** Opening DATA IN THIS EXERCISE block **

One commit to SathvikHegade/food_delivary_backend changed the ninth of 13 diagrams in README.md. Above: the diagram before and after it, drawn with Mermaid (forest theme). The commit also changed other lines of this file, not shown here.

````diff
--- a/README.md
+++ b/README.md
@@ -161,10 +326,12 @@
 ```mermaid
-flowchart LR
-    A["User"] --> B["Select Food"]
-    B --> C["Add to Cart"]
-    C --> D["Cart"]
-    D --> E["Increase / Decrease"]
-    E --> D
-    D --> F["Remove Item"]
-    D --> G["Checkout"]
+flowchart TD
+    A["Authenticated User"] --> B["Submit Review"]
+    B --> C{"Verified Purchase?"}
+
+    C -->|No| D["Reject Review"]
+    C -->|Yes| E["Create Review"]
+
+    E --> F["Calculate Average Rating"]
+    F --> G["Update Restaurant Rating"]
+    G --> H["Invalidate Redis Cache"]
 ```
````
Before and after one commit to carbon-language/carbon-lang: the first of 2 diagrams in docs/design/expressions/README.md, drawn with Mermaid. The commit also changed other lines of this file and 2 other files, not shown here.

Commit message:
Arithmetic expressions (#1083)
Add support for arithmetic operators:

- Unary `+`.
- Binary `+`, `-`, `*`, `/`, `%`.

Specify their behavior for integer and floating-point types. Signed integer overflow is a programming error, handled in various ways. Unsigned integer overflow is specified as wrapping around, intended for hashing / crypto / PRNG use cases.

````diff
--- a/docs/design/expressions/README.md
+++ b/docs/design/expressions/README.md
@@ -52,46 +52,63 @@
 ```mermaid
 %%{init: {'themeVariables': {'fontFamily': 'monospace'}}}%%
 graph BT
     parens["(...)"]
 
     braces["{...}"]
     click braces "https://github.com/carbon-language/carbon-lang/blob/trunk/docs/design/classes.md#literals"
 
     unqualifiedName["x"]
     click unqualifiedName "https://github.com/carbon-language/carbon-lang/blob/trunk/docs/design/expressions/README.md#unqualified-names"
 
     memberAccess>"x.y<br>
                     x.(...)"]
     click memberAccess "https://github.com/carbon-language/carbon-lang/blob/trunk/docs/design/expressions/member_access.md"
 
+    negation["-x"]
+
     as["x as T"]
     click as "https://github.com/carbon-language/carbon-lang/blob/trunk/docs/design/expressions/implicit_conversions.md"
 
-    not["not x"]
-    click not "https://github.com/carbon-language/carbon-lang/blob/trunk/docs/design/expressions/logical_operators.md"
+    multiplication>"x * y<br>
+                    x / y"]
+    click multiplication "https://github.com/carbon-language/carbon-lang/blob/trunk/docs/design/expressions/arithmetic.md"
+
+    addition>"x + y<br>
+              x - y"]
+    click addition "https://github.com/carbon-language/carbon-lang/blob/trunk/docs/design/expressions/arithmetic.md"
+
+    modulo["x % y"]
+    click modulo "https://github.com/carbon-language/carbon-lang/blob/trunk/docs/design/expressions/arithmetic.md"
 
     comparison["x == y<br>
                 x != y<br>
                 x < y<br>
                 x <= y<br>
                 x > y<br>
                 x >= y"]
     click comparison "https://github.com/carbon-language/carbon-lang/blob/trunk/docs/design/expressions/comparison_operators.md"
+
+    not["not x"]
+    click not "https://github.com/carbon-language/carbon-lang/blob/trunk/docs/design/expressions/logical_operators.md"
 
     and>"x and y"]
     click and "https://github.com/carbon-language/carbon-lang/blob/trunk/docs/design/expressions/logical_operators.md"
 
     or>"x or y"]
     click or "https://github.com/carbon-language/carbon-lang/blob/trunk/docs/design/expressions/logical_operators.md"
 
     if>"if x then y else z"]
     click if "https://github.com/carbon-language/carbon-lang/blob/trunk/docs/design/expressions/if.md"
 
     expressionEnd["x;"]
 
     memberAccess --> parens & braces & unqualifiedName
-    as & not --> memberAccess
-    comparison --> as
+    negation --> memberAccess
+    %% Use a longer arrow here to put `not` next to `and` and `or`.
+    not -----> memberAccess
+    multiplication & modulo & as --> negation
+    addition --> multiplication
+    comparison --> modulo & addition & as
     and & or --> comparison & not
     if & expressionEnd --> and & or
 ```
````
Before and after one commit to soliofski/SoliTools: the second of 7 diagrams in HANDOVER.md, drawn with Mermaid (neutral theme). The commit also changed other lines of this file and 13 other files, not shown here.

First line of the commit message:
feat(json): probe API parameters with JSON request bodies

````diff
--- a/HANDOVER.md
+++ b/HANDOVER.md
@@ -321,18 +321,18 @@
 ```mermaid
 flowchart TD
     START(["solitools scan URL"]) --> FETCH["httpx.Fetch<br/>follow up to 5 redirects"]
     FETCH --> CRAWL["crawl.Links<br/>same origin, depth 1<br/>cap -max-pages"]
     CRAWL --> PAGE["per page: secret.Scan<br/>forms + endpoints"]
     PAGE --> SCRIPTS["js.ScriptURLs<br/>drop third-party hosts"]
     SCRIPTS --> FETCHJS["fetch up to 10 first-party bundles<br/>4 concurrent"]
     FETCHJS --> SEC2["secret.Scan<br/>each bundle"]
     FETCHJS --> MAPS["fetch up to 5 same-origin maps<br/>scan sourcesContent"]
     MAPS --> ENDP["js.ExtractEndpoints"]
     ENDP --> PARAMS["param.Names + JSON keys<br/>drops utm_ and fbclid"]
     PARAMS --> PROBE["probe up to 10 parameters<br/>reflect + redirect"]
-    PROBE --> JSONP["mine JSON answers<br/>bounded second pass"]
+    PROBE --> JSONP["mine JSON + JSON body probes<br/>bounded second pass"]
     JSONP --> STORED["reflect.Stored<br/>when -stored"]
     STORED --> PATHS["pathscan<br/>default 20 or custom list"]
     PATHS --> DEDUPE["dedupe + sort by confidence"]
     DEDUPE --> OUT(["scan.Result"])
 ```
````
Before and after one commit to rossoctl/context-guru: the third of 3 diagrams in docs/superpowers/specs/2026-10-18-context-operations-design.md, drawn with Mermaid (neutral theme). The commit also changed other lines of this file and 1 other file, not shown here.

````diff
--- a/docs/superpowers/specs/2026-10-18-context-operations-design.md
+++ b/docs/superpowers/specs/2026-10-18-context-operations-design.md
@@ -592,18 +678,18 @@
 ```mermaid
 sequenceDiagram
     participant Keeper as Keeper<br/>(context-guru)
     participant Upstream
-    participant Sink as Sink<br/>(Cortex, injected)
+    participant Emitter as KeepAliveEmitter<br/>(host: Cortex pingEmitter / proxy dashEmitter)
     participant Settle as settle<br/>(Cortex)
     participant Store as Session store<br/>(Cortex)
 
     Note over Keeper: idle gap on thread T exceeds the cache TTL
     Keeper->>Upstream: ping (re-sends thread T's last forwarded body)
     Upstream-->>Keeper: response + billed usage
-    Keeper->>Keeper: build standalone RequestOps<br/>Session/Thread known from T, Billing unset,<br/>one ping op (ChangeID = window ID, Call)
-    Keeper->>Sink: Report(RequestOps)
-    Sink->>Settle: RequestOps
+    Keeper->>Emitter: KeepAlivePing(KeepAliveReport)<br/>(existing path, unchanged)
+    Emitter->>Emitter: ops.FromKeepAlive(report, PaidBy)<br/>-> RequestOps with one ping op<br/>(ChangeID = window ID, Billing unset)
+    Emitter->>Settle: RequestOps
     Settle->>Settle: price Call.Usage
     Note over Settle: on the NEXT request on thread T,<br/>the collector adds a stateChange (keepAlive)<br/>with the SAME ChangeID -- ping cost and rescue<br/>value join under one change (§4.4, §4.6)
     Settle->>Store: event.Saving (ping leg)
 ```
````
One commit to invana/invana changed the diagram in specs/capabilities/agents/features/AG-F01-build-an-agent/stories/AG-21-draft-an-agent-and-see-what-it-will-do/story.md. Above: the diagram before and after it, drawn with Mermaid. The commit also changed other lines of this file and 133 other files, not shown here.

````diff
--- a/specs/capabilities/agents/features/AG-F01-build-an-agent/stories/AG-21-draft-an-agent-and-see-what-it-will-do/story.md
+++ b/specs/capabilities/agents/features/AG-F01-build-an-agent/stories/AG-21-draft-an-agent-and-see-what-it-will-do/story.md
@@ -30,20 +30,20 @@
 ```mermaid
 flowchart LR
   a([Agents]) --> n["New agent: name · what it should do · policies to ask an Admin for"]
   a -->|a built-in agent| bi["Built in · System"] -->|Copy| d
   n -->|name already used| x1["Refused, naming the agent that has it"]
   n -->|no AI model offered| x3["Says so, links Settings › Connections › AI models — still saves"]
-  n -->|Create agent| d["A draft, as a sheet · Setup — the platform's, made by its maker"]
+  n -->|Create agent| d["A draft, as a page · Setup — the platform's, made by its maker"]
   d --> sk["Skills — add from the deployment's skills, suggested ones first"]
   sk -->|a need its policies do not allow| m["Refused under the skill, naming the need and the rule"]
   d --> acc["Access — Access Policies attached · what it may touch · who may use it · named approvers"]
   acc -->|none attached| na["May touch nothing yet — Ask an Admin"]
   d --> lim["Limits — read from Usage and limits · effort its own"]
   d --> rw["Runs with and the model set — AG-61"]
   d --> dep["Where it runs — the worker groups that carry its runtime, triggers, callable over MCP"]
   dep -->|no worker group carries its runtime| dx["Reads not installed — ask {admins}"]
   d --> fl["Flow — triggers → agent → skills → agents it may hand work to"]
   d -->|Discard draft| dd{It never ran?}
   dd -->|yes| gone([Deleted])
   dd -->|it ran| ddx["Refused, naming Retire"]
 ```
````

** Closing DATA IN THIS EXERCISE block **

**TASK INSTRUCTIONS:** Tally up the lines holding the string "stories" in the data above, and respond with nothing but the number.

**EXERCISE ANSWER:** 3